Copy out each line containing "Britain" from the entries below.

Extracted data entries
■ ■ ■

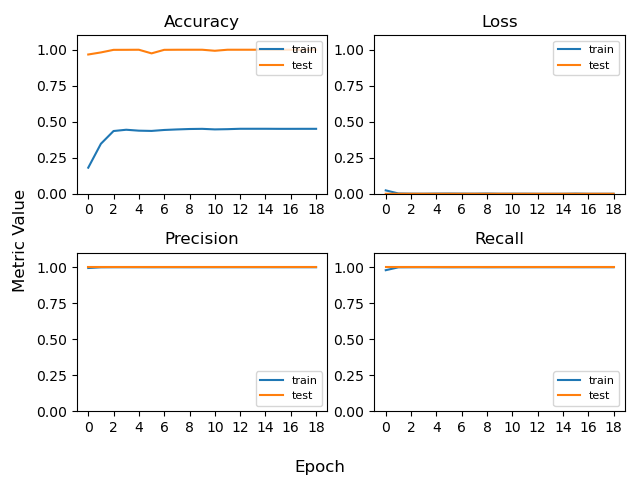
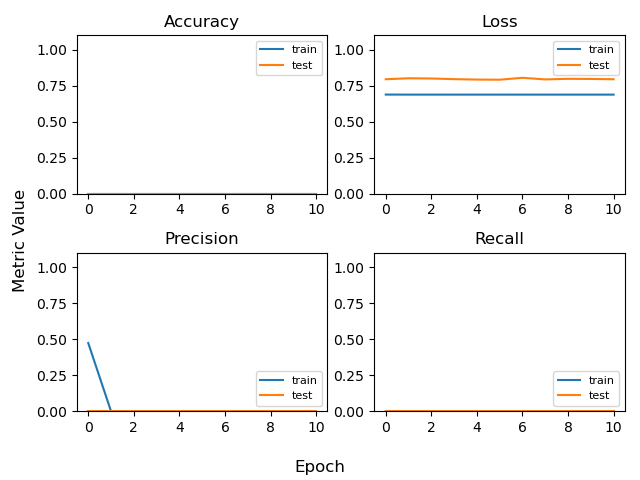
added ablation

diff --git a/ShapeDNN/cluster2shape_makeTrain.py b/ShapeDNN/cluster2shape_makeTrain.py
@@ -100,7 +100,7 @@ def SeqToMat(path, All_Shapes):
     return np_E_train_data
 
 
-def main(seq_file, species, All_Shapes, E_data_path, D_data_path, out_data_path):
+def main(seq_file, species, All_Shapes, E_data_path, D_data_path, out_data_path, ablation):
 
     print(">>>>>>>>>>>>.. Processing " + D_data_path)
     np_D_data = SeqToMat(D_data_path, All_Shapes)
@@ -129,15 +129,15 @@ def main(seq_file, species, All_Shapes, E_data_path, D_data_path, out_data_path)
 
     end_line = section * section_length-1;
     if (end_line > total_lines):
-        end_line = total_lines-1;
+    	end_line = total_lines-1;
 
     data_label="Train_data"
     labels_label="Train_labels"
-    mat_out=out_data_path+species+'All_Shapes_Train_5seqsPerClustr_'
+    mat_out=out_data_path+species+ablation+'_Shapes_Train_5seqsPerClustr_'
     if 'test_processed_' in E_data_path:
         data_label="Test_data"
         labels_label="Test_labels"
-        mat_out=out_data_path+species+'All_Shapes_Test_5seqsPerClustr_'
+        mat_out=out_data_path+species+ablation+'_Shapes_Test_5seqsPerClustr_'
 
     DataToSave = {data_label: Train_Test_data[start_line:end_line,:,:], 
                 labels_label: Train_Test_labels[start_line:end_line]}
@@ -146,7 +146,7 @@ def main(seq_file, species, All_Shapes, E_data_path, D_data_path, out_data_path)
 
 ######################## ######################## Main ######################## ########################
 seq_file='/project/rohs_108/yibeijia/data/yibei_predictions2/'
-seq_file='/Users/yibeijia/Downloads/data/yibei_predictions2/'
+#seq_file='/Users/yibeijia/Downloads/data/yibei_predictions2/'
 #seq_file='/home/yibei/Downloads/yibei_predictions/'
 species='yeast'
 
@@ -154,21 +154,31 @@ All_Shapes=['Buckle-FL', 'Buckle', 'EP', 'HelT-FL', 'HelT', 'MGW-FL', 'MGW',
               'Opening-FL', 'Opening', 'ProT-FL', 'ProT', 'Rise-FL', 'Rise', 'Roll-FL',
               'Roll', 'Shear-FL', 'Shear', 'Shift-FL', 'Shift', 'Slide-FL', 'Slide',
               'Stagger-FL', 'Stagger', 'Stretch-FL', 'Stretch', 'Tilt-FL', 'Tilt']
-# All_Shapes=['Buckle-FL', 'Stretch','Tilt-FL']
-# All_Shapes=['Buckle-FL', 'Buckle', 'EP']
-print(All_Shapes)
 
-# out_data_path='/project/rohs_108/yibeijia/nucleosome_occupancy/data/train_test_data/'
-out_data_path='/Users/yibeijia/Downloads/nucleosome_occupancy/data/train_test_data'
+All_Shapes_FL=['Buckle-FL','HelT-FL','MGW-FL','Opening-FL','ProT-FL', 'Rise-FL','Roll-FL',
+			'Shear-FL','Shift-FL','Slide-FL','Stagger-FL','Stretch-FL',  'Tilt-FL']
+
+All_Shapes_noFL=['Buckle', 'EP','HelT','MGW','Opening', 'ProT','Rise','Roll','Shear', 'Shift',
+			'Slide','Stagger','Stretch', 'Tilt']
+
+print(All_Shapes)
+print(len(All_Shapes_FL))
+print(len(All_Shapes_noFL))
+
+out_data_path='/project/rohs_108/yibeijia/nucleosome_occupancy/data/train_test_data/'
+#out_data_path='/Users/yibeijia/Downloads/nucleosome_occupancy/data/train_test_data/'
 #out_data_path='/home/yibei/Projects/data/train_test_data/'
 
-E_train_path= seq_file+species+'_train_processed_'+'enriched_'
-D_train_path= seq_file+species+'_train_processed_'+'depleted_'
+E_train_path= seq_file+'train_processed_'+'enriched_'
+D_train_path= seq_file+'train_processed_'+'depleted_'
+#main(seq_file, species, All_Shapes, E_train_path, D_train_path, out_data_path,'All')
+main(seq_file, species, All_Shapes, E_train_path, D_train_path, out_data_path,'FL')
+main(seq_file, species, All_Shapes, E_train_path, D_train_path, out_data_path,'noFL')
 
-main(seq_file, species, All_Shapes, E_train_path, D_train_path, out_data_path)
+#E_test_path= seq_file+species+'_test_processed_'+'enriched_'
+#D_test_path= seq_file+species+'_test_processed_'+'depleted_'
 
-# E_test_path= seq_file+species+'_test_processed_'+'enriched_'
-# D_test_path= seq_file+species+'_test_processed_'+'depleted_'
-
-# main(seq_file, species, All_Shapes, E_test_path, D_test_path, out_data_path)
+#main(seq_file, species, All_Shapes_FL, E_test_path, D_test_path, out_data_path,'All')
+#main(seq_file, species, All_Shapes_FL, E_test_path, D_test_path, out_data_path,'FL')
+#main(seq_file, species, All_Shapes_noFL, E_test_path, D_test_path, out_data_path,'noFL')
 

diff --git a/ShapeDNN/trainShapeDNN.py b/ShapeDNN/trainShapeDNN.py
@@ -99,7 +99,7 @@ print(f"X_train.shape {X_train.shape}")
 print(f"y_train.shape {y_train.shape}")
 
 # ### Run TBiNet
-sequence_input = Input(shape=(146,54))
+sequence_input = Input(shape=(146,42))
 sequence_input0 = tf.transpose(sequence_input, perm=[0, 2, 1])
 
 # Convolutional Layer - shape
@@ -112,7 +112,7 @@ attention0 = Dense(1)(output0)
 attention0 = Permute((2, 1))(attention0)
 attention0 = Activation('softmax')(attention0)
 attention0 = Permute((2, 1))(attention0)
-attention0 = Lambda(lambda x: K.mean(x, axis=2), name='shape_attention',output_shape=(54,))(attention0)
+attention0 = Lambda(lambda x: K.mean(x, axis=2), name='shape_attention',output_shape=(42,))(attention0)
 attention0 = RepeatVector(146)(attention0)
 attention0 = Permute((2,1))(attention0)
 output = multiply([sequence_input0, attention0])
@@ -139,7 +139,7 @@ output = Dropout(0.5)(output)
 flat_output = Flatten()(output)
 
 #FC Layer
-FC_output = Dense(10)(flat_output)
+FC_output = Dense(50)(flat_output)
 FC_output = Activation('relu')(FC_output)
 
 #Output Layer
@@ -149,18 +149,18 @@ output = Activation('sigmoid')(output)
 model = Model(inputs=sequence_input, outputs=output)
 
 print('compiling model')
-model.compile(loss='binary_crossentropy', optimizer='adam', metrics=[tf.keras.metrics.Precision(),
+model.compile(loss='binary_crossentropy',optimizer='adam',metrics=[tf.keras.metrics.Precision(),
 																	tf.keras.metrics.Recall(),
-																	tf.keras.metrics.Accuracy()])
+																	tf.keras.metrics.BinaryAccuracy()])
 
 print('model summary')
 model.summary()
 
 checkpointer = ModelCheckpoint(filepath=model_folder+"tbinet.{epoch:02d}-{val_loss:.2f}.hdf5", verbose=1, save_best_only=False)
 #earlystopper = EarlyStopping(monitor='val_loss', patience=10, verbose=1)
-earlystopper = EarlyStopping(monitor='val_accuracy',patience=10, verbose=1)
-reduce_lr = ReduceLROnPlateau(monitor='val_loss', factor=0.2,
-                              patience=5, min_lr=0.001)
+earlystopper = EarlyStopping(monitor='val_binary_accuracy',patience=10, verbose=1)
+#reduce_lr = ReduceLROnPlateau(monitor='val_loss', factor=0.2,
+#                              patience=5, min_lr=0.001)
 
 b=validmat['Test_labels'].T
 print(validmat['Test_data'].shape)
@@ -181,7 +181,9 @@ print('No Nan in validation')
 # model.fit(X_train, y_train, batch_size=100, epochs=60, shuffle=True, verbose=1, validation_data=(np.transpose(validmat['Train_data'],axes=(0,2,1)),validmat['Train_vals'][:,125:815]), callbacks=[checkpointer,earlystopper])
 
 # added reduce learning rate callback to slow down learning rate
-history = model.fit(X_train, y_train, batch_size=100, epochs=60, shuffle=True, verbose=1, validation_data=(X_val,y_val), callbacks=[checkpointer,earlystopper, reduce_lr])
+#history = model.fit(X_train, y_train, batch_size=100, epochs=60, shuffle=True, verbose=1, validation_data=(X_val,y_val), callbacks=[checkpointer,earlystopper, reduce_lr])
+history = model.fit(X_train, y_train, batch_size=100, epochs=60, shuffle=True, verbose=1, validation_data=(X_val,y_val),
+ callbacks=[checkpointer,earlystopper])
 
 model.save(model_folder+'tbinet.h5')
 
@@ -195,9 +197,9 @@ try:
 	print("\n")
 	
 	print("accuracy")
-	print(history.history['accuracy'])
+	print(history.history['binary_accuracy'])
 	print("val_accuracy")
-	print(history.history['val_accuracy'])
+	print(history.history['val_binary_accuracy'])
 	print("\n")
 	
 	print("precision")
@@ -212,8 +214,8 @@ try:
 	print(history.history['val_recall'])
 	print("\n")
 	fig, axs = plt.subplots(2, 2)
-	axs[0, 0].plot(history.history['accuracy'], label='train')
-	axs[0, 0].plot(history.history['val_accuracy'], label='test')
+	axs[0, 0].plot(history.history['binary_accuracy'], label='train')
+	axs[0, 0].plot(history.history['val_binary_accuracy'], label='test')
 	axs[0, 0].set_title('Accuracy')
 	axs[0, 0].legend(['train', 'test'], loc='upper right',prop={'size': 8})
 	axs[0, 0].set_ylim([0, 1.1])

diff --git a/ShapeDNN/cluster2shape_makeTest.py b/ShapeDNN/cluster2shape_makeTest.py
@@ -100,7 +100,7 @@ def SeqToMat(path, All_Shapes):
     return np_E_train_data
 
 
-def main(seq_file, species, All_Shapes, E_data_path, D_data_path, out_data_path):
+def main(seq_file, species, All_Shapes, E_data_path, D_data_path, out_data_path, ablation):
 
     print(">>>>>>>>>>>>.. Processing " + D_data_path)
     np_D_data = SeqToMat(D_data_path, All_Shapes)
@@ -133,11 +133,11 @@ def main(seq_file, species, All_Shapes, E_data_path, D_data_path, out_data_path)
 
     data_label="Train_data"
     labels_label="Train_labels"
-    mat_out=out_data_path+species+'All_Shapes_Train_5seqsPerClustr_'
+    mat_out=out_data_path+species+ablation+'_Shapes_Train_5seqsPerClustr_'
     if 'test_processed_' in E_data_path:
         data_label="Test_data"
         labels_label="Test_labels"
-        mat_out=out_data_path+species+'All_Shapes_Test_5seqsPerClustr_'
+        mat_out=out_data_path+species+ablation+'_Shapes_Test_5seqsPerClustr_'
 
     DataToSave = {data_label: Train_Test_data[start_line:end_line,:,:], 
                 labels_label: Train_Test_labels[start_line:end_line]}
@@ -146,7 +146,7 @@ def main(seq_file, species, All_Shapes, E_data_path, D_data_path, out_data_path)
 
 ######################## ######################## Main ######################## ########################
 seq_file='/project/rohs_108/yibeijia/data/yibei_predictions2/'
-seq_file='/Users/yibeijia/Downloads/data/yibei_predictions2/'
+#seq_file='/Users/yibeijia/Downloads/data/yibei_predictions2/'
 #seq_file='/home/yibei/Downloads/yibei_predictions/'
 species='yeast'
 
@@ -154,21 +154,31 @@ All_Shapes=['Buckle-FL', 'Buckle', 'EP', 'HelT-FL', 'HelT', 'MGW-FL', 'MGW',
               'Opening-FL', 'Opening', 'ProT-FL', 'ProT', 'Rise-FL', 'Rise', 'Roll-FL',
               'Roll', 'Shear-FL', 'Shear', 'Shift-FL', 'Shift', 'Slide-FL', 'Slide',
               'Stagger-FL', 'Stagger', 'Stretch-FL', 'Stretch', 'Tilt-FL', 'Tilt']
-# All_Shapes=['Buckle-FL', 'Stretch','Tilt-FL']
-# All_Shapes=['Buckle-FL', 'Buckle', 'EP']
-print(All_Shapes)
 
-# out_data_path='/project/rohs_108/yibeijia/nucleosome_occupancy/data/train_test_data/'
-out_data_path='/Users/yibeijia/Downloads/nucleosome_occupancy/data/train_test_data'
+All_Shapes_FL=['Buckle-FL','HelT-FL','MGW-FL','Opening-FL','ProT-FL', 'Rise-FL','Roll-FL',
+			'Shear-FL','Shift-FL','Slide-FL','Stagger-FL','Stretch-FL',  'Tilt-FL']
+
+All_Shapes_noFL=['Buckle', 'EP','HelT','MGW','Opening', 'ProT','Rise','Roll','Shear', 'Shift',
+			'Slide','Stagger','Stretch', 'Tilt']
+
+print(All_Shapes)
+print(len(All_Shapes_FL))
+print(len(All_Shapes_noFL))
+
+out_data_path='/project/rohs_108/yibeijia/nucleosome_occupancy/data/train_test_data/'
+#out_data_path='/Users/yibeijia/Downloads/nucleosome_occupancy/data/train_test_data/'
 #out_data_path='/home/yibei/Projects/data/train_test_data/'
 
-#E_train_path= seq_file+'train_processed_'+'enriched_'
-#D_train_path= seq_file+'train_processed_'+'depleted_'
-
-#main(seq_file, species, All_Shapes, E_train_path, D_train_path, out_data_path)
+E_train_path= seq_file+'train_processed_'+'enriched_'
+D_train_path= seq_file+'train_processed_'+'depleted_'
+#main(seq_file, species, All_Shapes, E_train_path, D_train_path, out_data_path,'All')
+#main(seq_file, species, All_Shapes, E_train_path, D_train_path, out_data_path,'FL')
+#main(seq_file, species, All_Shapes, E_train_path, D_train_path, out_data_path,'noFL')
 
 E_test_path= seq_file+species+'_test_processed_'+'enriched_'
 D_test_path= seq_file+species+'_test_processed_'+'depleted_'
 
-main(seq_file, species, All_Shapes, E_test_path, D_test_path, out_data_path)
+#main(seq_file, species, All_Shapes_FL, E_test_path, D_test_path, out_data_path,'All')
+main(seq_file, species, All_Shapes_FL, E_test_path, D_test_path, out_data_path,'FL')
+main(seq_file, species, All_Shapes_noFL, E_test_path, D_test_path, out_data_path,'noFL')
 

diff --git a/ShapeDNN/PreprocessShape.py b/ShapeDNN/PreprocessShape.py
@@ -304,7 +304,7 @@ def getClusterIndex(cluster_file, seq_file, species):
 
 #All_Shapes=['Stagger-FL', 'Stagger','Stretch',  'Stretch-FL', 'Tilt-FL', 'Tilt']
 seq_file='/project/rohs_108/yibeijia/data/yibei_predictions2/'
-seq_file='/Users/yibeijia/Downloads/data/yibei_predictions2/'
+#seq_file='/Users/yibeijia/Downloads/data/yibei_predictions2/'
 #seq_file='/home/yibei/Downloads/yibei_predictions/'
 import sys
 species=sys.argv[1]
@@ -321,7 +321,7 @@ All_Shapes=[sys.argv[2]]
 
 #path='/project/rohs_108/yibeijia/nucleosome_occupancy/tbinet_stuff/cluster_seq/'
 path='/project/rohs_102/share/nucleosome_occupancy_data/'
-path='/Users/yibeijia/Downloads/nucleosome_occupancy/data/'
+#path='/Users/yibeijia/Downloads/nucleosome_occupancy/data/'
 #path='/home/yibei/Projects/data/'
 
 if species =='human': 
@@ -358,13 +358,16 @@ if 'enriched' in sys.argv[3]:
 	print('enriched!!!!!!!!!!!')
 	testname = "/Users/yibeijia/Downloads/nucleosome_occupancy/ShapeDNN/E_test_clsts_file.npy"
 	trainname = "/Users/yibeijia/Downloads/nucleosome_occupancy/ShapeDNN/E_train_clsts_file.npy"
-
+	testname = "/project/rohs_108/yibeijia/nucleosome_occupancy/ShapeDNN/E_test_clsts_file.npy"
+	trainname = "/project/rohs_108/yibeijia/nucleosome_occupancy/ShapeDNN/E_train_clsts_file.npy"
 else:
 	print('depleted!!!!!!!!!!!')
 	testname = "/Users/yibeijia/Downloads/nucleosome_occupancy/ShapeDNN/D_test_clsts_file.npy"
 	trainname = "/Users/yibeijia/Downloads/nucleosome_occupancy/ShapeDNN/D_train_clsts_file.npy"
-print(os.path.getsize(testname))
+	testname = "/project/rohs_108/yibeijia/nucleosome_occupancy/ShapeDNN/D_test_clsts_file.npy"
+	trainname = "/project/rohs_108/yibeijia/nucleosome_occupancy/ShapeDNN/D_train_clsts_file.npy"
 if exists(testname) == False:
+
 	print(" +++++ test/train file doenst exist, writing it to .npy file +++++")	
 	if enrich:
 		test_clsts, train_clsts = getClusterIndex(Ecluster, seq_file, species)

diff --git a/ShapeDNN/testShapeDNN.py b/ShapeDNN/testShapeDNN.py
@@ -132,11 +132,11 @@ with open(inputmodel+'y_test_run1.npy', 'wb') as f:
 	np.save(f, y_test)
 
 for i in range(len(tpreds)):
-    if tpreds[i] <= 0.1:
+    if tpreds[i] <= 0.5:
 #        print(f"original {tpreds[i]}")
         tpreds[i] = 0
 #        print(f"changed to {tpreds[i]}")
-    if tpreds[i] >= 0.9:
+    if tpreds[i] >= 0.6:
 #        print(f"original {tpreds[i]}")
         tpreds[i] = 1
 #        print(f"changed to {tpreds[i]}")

■ ■ ■

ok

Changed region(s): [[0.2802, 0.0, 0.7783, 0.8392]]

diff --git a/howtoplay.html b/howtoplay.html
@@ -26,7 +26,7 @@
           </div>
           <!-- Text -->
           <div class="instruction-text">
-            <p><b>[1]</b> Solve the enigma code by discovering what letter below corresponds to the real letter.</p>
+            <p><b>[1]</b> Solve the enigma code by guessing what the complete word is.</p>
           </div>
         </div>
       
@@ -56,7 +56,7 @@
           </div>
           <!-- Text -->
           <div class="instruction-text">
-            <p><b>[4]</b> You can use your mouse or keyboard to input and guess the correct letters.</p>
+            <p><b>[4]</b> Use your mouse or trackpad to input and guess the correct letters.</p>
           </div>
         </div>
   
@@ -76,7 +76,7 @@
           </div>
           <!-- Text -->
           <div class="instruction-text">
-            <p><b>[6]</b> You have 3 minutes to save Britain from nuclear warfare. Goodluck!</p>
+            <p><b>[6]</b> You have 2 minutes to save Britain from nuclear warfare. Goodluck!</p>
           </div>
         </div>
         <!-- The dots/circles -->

■ ■ ■

Answer space:
-            <p><b>[6]</b> You have 3 minutes to save Britain from nuclear warfare. Goodluck!</p>
+            <p><b>[6]</b> You have 2 minutes to save Britain from nuclear warfare. Goodluck!</p>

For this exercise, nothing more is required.